In his first game as a Bruin, McAvoy logged 24:11 of time on ice and looked nothing close to a 19-year old making his NHL and Stanley Cup Playoff debut. Through the Bruins’ six playoff games, McAvoy gave everyone a glimpse at just how talented he is and how bright his future with the Bruins will be. Many things in McAvoy’s game stuck out, but it was his calmness and his smarts with the puck that best showed his maturity.


The Bruins’ pool of prospects goes further than McAvoy as they will have many youngsters in camp this summer, looking for jobs: Jakob Forsbacka Karlsson, Rob O’Gara, Matt Grzelcyk, Jake DeBrusk, and Zach Senyshyn are just some of the names expected to compete for roles. You also can’t forget the likes of Danton Heinen, Austin Czarnik, Anton Blidh and Sean Kuraly who all contributed to the Bruins at some point this past season. Other prospects, like Anders Bjork, could see themselves in a Black and Gold uniform within the next year or two.

Bruce Cassidy

When the Bruins fired head coach Claude Julien and named assistant coach Bruce Cassidy the team’s interim head coach, no one really knew what to expect. Cassidy’s first go as an NHL head coach was one to forget as he was fired after 28 games into his second season behind the Capitals’ bench. At the time, he was one year removed from taking the Caps to the Eastern Conference semifinals.


Shortly after his firing from Washington, Cassidy became the head coach of the Providence Bruins where he took the club to the playoffs in four of his five seasons at the helm. His success in Providence earned him a promotion as an assistant coach on Julien’s staff.

Once Julien was fired, Cassidy came in and brought some new blood into the Bruins’ locker room and that’s exactly what a struggling Bruins team needed. The Black and Gold went 18-8-1 under Cassidy and reached the playoffs for the first time in three seasons.

In what general manager Don Sweeney called a “very comfortable” move, Cassidy was officially named head coach on April 26th.


With Cassidy behind the bench, small changes were made and they paid immediate dividends as the Bruins won 12 of their first 15 under him.
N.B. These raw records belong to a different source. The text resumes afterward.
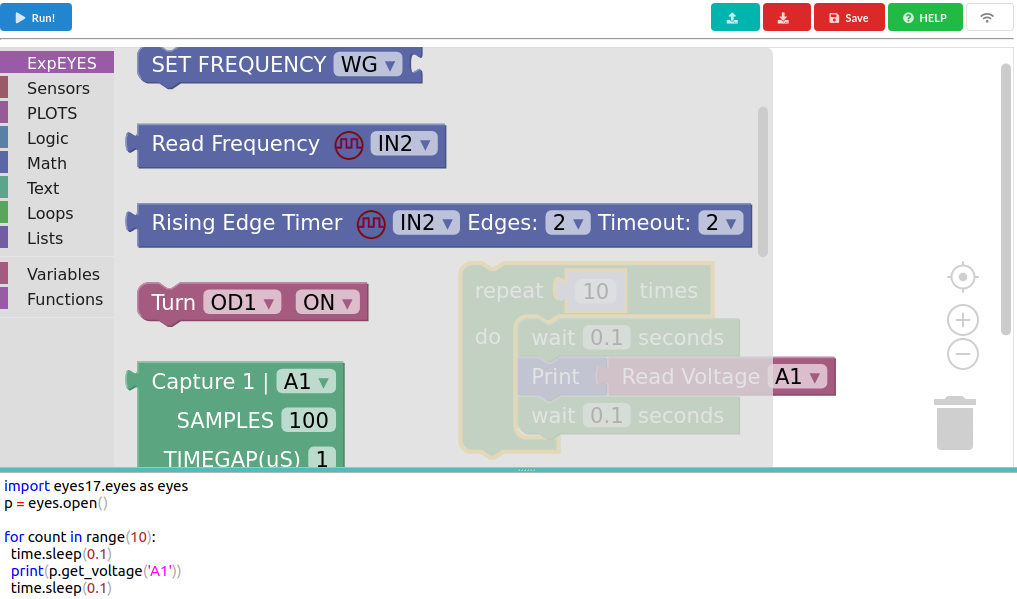
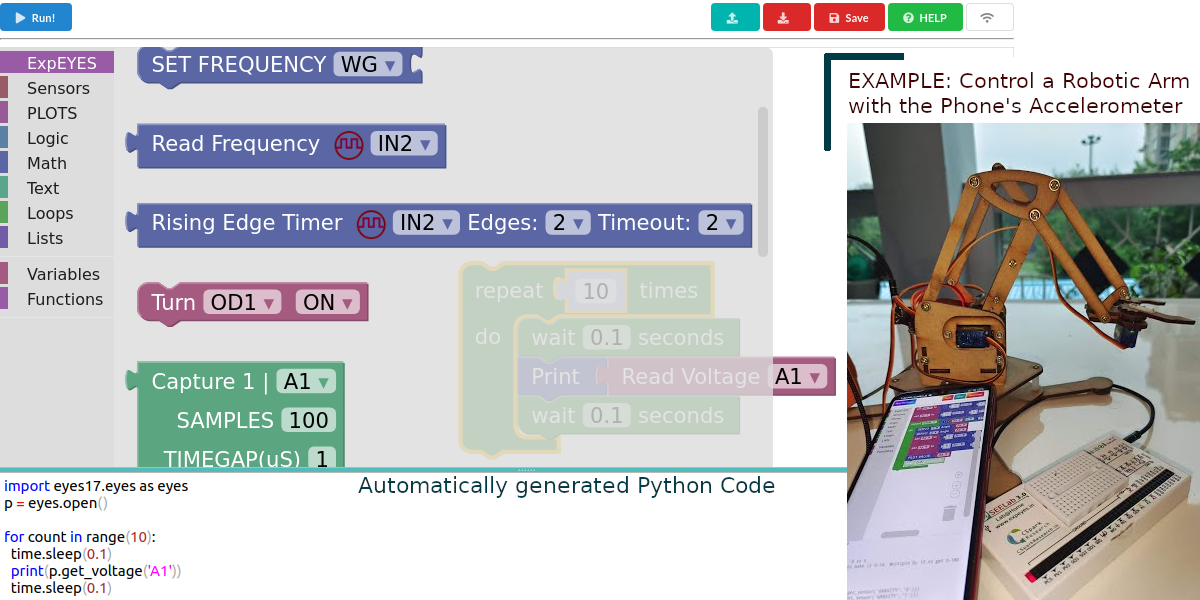
add youtube video to seelab page

diff --git a/assets/js/mainsemantic.js b/assets/js/mainsemantic.js
@@ -107,6 +107,7 @@ for (var i = 0; i < youtube.length; i++) {
  
     // thumbnail image source.
     var source = "https://img.youtube.com/vi/"+ youtube[i].dataset.embed +"/sddefault.jpg"; 
+    if(youtube[i].dataset.cover.length>2)source = youtube[i].dataset.cover;
  
     // Load the image asynchronously
     var image = new Image();

diff --git a/_includes/youtube.html b/_includes/youtube.html
@@ -6,6 +6,6 @@
 </div>
 {% endcomment %}
 
-<div class="youtube" data-embed="{{include.id}}">  
+<div class="youtube" data-embed="{{include.id}}" data-cover="{{include.cover}}">  
     <div class="play-button"></div>      
 </div>

diff --git a/assets/css/product.css b/assets/css/product.css
@@ -263,7 +263,7 @@
 }
 .youtube img {
     width: 100%;
-    top: -16.84%;
+    top: 0%;
     left: 0;
     opacity: 0.7;
 }

diff --git a/seelab3.md b/seelab3.md
@@ -16,6 +16,8 @@ toctext: |
 
 {% include install.html product="ExpEYES17"  %}
 
+
+
 {% include imagecard.html data=site.data.seelab3.features %}
 
 <br>
@@ -37,8 +39,10 @@ ranging from the Oscilloscope and Data loggers , to a Graphical programming inte
 The drag and drop programming utility is available both on Desktop as well as android. While on Android it generates the corresponding Javascript code which can be separately
 edited and executed, the desktop app is Python focused, and generates Python code which can be copied and executed in the IDE.
 
-![](/assets/images/seelab3/blockdesktop.png){:class="ui image fluid"}
 
+Watch the Video !
+
+{% include youtube.html id="SBjrNLBqGoE" cover="/assets/images/seelab3/blockdesktop.png" %}
 
 Some featured examples that let you create your own programs without writing lines of code. For advanced users, the generated code in either javascript
 or Python can be modified in a separate editor.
What stuck out the most about Cassidy is that he wasn’t afraid to roll the dice and just let the players play. One perfect example of that was McAvoy’s minutes in Game 1.

Guys like Frank Vatrano, Ryan Spooner, Brandon Carlo and others that had Cassidy as a coach in Providence seemed to become more comfortable on the ice. From there, the more experienced players bought into Cassidy’s vision and the Bruins went on a run from there.

With young talent already on the roster and even more waiting in the pipelines, Cassidy’s experience and ability to get some of these younger players to play at their best will be a huge benefit to a Bruins team that is only going to get better with each season.